(Source records)
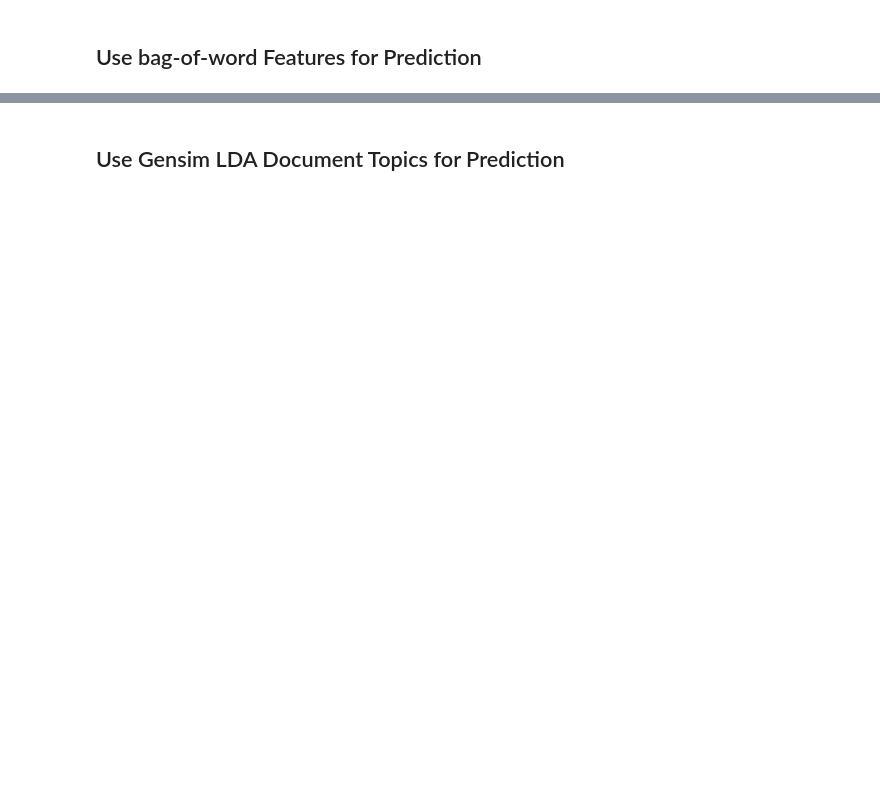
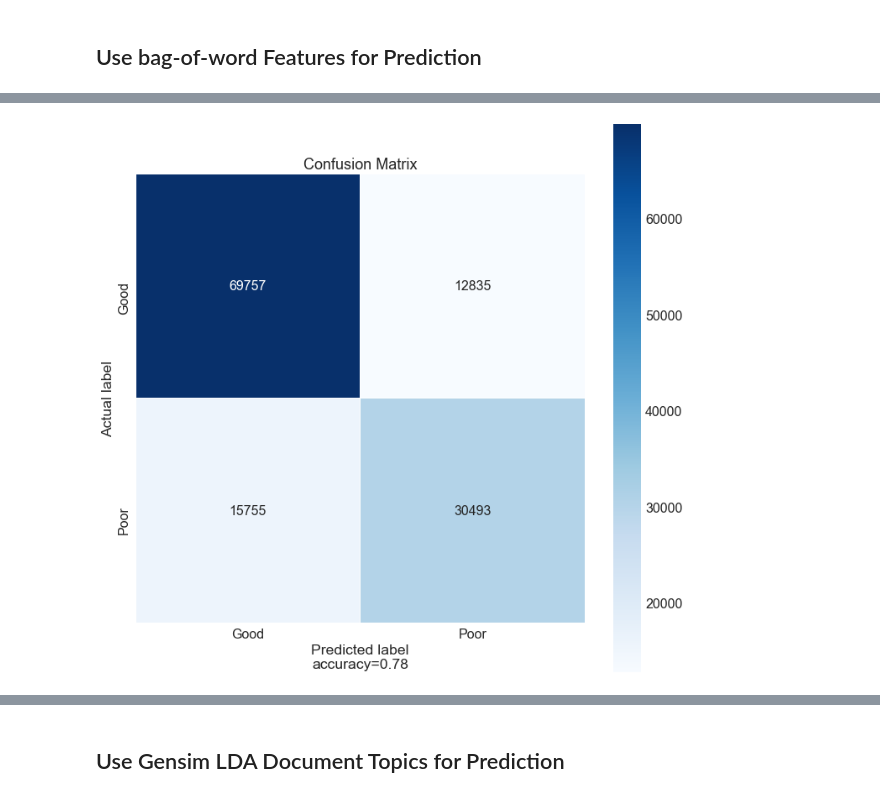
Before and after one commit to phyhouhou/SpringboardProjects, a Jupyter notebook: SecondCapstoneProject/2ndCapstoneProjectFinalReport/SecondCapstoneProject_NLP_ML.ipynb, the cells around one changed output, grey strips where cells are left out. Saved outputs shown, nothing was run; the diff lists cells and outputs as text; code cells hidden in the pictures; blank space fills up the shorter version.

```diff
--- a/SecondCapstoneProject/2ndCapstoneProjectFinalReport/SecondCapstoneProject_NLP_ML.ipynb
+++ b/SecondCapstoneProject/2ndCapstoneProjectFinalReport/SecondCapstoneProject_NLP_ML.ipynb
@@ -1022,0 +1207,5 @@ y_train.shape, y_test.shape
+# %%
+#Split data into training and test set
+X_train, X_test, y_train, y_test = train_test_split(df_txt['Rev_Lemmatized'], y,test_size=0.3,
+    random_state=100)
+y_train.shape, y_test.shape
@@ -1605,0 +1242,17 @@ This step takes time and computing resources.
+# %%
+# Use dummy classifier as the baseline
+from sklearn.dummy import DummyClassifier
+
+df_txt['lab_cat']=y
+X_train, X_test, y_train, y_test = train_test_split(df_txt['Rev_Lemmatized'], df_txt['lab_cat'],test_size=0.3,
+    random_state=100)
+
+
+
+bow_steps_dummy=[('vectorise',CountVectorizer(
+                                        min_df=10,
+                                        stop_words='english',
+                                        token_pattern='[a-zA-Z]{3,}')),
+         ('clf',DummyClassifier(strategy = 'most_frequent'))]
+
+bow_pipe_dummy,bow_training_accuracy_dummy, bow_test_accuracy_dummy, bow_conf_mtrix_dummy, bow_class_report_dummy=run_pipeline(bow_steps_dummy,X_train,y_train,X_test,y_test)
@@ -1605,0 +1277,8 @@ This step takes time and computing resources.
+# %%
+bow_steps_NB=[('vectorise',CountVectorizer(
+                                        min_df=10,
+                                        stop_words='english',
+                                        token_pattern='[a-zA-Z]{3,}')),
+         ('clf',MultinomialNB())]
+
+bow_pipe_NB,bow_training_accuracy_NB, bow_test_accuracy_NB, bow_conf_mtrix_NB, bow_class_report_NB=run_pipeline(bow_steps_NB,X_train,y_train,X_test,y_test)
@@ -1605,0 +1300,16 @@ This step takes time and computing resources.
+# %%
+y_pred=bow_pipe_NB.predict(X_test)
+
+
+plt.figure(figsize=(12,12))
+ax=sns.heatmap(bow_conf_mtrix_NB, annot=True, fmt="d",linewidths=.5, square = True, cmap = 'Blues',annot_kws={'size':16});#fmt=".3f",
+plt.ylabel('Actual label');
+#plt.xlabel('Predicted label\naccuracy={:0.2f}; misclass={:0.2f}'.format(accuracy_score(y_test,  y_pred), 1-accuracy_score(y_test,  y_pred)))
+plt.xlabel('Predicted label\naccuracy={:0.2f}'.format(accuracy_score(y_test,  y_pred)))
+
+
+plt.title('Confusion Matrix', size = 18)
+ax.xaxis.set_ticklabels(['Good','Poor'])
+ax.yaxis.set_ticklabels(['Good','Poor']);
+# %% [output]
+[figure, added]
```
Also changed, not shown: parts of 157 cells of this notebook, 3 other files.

**TASK INSTRUCTIONS:**
Say, as a bare number, how many lines in the entries above include the string "computing".

**ANSWER TO THIS TASK:**
3